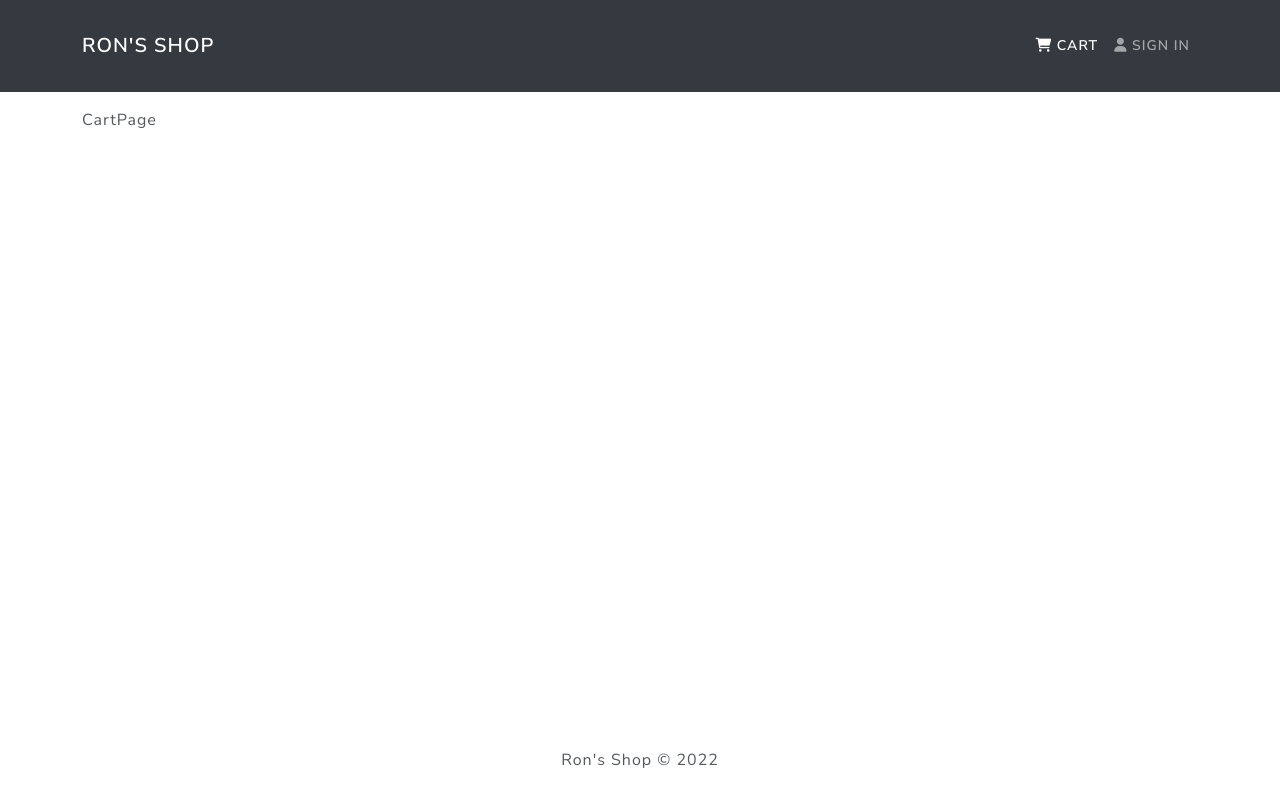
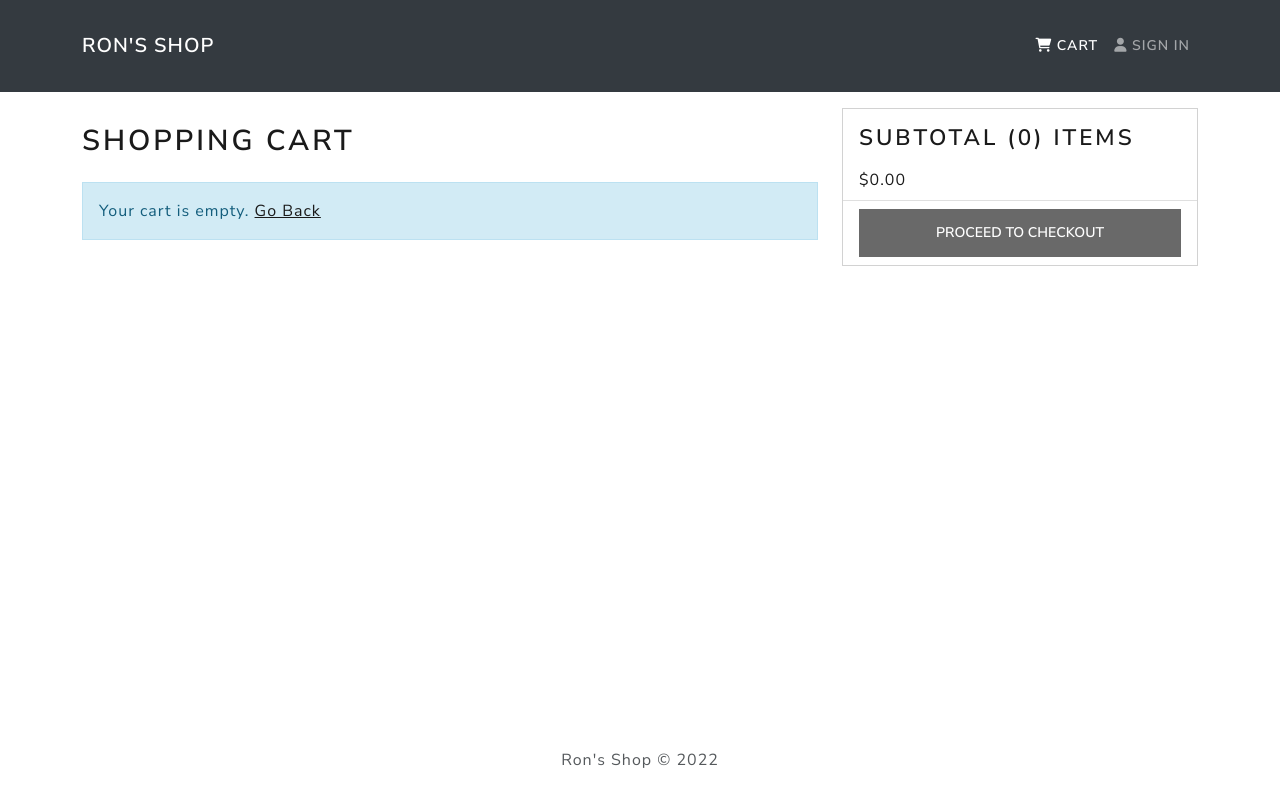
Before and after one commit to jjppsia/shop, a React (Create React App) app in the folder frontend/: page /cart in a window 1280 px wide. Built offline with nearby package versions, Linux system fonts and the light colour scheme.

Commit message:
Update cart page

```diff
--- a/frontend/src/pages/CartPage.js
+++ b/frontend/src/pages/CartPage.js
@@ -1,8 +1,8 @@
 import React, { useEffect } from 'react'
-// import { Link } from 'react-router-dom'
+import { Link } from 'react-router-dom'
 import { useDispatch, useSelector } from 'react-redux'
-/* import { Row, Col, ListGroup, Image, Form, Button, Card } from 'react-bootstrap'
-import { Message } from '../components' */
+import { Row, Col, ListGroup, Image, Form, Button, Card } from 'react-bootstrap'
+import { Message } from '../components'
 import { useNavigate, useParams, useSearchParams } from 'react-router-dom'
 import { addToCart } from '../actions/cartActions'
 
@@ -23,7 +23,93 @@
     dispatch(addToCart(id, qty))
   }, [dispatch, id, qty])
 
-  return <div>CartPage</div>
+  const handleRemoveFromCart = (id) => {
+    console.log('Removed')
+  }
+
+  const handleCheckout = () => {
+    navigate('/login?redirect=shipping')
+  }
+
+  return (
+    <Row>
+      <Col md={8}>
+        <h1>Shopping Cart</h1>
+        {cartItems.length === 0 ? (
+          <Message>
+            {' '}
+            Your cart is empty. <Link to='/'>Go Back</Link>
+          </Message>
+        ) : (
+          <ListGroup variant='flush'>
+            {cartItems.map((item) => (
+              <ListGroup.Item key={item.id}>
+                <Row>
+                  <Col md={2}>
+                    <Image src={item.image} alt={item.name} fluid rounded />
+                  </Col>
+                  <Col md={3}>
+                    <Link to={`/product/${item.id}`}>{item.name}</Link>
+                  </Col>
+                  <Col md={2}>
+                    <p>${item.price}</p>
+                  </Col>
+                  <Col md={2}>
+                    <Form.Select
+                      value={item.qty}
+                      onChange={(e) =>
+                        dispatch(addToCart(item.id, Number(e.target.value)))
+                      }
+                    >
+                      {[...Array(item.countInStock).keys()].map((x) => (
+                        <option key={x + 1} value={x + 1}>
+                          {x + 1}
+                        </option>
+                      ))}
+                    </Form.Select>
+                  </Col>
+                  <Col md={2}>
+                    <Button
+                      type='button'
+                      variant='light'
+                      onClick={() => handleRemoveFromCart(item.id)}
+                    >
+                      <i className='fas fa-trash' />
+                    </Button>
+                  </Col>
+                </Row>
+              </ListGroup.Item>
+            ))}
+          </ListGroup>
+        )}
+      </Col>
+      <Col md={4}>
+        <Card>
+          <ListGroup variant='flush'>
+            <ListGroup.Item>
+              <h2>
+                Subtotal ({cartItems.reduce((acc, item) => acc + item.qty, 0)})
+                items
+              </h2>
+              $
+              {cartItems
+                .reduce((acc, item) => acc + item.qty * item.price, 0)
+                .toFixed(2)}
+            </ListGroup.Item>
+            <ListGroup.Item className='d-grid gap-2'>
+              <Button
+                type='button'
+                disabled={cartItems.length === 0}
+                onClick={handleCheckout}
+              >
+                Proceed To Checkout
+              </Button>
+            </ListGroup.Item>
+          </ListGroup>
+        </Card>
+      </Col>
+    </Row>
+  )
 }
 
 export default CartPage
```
———
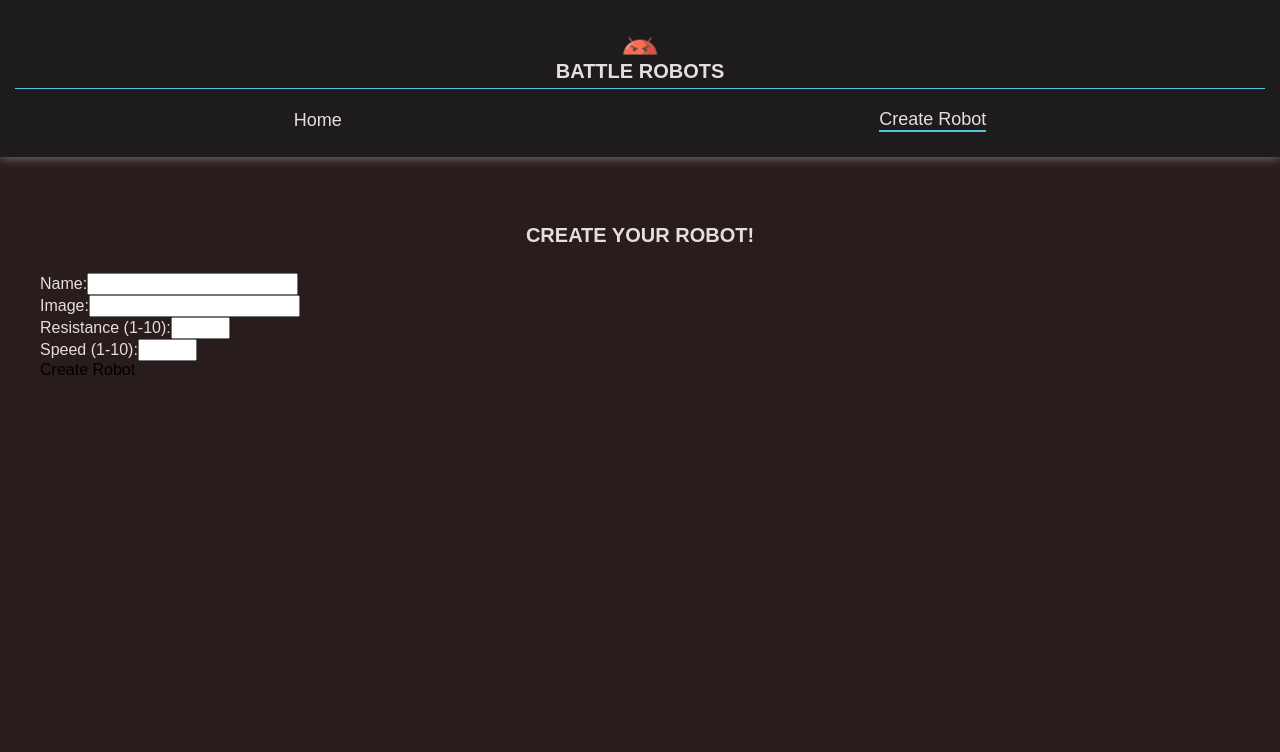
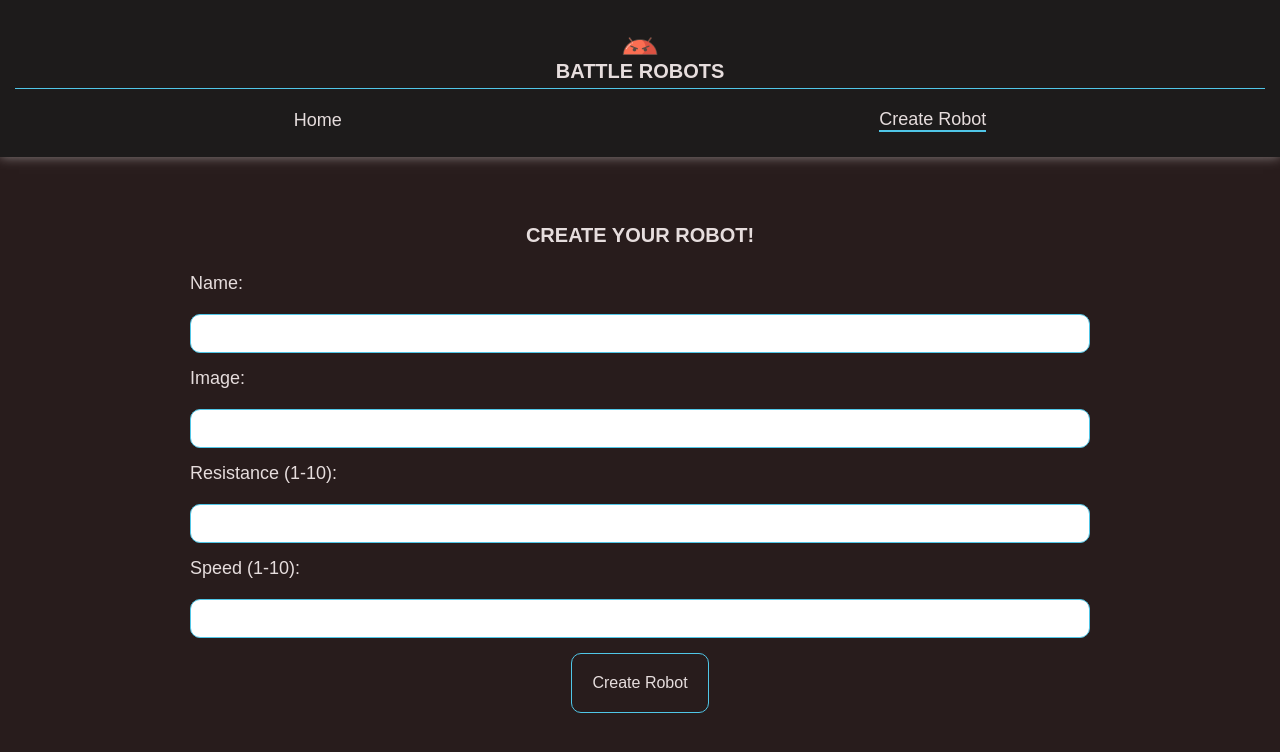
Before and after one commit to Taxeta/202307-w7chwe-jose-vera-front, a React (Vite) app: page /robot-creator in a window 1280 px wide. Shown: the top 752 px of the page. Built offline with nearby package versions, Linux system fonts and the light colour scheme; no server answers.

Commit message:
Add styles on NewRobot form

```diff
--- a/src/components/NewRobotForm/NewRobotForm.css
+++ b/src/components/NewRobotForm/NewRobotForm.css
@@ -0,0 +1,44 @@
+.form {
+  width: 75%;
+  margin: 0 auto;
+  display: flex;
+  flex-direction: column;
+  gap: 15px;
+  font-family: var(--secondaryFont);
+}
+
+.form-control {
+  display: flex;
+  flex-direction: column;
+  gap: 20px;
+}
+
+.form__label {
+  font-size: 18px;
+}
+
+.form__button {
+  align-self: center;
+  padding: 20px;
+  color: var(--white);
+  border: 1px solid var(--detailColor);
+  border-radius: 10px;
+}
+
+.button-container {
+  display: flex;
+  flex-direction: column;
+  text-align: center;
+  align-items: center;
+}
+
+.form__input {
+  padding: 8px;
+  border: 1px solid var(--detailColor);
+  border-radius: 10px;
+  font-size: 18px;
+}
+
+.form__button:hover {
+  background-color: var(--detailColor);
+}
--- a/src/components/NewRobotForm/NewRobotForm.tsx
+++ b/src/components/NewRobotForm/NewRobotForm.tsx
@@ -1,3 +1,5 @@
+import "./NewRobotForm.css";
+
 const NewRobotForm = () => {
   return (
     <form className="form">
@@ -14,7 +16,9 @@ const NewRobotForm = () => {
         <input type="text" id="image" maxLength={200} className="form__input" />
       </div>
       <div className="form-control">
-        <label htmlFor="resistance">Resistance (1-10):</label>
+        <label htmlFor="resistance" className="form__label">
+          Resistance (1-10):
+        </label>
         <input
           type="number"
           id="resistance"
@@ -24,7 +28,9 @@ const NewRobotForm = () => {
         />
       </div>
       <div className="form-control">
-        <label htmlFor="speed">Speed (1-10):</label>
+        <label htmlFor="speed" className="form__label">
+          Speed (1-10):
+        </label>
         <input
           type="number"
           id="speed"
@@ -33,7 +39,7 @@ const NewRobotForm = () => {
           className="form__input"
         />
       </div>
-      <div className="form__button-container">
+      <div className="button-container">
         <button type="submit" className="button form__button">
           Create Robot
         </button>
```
———
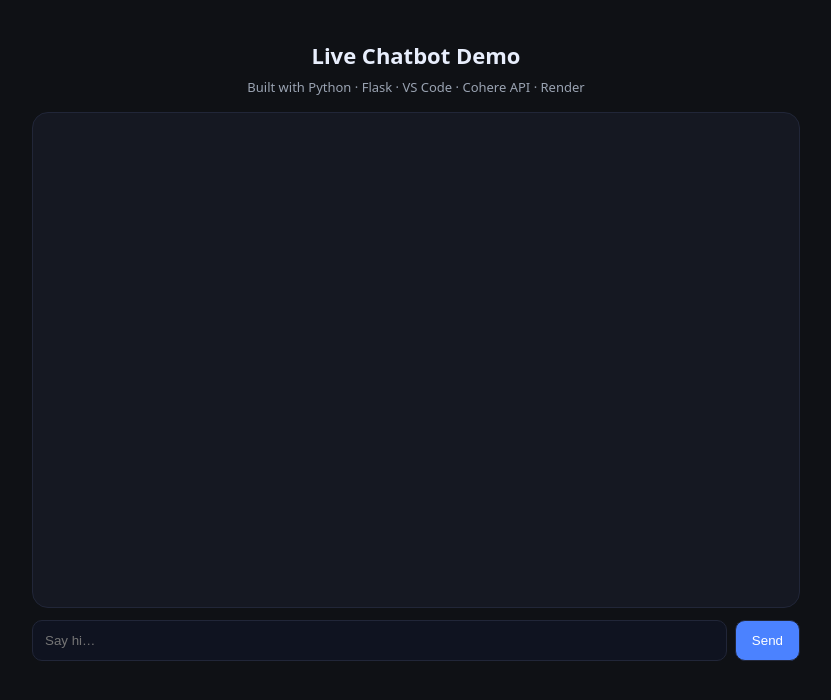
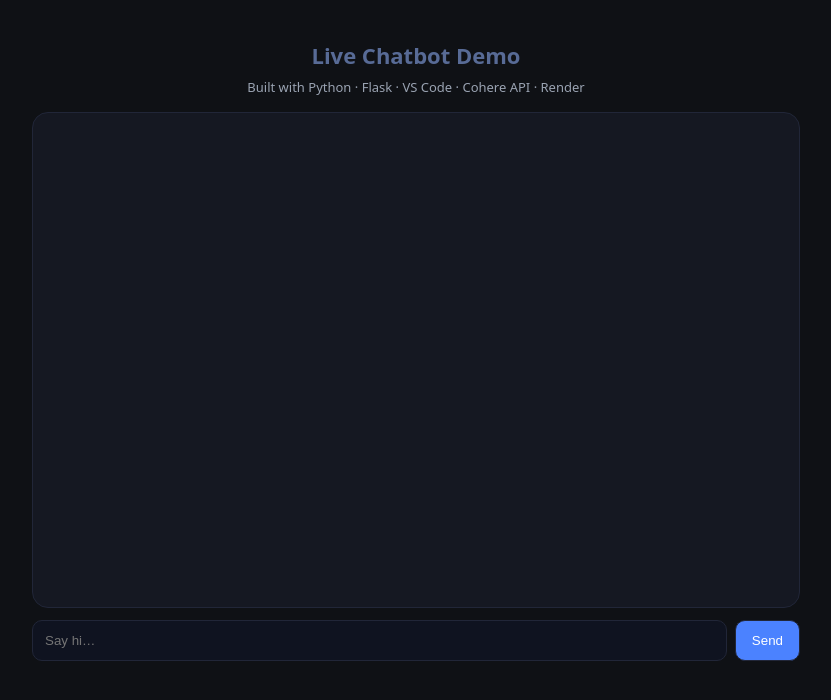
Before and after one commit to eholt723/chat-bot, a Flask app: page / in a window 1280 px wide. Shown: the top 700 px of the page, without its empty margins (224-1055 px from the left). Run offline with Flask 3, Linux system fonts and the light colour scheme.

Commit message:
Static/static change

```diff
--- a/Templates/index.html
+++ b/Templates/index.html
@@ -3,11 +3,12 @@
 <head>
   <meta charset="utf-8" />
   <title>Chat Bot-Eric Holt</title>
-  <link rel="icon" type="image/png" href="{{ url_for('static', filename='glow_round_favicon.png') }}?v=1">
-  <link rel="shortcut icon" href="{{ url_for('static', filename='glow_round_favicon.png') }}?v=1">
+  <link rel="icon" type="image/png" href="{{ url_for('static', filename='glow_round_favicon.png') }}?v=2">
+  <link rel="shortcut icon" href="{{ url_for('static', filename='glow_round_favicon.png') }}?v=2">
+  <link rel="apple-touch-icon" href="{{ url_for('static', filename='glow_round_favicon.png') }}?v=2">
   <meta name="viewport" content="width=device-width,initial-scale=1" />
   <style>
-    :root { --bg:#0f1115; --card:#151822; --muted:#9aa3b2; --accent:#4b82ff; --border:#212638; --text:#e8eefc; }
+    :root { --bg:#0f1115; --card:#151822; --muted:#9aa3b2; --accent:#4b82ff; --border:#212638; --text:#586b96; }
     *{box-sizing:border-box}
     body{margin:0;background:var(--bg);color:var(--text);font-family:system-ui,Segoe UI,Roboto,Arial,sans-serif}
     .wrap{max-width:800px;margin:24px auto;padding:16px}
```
———
▶ **Work order**:
Working from the entries above, find every line in which the word "border" occurs and copy it.

▶ **Output of the task**:
+  border: 1px solid var(--detailColor);
+  border-radius: 10px;
+  border: 1px solid var(--detailColor);
+  border-radius: 10px;
-    :root { --bg:#0f1115; --card:#151822; --muted:#9aa3b2; --accent:#4b82ff; --border:#212638; --text:#e8eefc; }
+    :root { --bg:#0f1115; --card:#151822; --muted:#9aa3b2; --accent:#4b82ff; --border:#212638; --text:#586b96; }
     *{box-sizing:border-box}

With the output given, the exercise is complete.